Moroccan medical students have been on a national open strike for over 100 days now, since 25 March 2019, and up-to-today around 18,000 medical students from the nine Public Moroccan Medical and Dentistry Schools have deserted their classrooms, and learning hospitals to occupy the streets carrying out the largest protests ever witnessed in this community, defending what they claim to be their right to have better training conditions and to protect their access to specialization (Kasraoui 2019, Kasraoui S. 2019). As a medical professor witnessing the on-going worrisome situation, where our students are putting their academic year at risk by boycotting their final exams, I can only stand in owe for such unprecedented students’ unity, courage, and perseverance. Against all expectations from a professor and faculty staff, I consciously admit being full of admiration for these so determined young students ready to sacrifice a whole year in order to stand for what they believe to be their fundamental rights.

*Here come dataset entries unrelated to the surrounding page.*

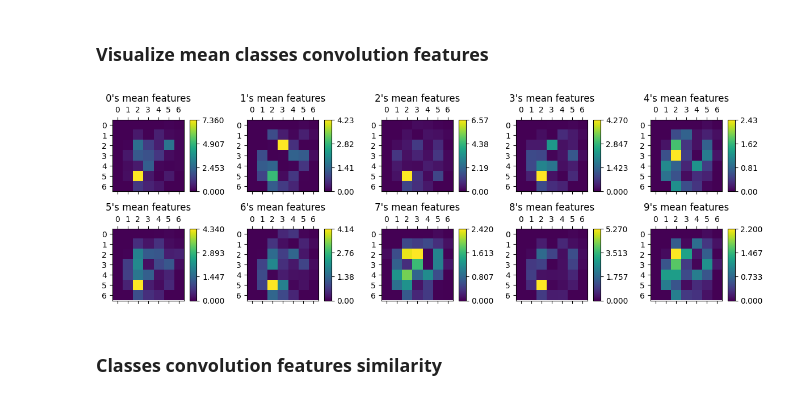
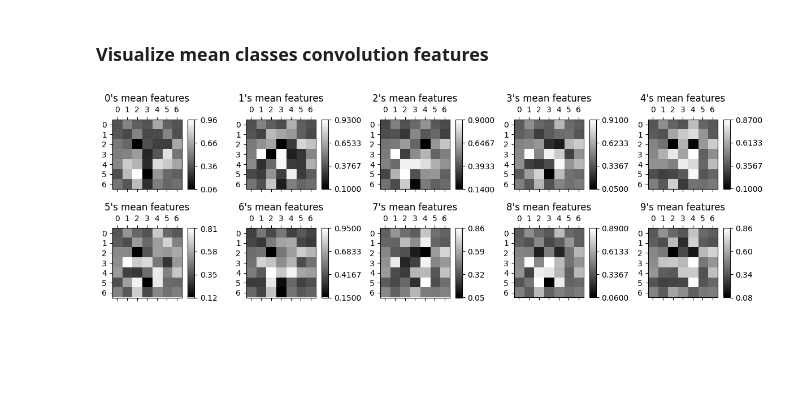
Before and after one commit to rayxxxxxxx/neural_networks_from_scratch, a Jupyter notebook: cnn_simplified_v1_MNIST.ipynb, the cells around one changed output. Cells and saved outputs as stored; diff of their text form; code cells hidden in the pictures; blank space fills up the shorter version.

```diff
--- a/cnn_simplified_v1_MNIST.ipynb
+++ b/cnn_simplified_v1_MNIST.ipynb
@@ -185,7 +185,7 @@ n_out = 10
 
 learning_rate = 1e-2
 batch_size = 64
-max_epoch = 8
+max_epoch = 16
 
 model = ConvolutionalNeuralNetwork(img_width, n_kernels, n_out)
 
@@ -232,7 +232,7 @@ for i in range(10):
     x = [xi for (xi, yi) in zip(x_train, y_train) if np.argmax(yi) == i]
     x = np.array(x)
 
-    z = np.array([relu(convolution(xi, model.V, model.c, n_kernels, kernel_size)) for xi in x])
+    z = np.array([sigmoid(convolution(xi, model.K, model.d, n_kernels, kernel_size)) for xi in x])
     z = np.mean(z, axis=0)
 
     classes_conv_features.append(z)
@@ -241,26 +241,24 @@ classes_conv_features = np.array(classes_conv_features)
 # %%
 fig, axes = plt.subplots(nrows=2, ncols=5)
 fig.set_dpi(100)
 fig.set_figwidth(12)
 fig.set_figheight(4)
 
 for i, ax in enumerate(axes.ravel()):
     divider = make_axes_locatable(ax)
     cax = divider.append_axes("right", size="10%", pad=0.1)
 
     z = classes_conv_features[i]
-    img = ax.matshow(z.reshape((n_kernels, n_kernels)), cmap='viridis')
+    img = ax.matshow(z.reshape((n_kernels, n_kernels)), cmap='binary_r')
 
     cbar = fig.colorbar(img, ax=ax, cax=cax)
     cmin = round(np.min(z), 2)
     cmax = round(np.max(z), 2)
     cbar.set_ticks(np.linspace(cmin, cmax, 4))
 
     ax.set_title(f'{i}\'s mean features')
 
 plt.tight_layout()
 plt.show()
 # %% [output]
-[figure, old version]
+[figure, new version]
-# %% [markdown]
-### Classes convolution features similarity
```
Also changed, not shown: parts of 8 cells of this notebook, 2 other files.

However, to my older colleagues and I, this over 3 months continuous strike of students is quite surprising and frustrating. It is frustrating because we all believe that medical students should mostly invest in their studies and keep focused on their main goal; learning how to provide the best medical care for their future patients. But, while teaching and training them to achieve that goal, we tend to forget to listen to them. We omit to encourage them to be critical of our medical care systems weaknesses, and to show them how to be part of the change we all hope for. We just expect them to accept and adapt to whatever poor conditions they might be facing in their training, as we do adapt to difficult medical care conditions we are facing on a daily basis in our clinical practice.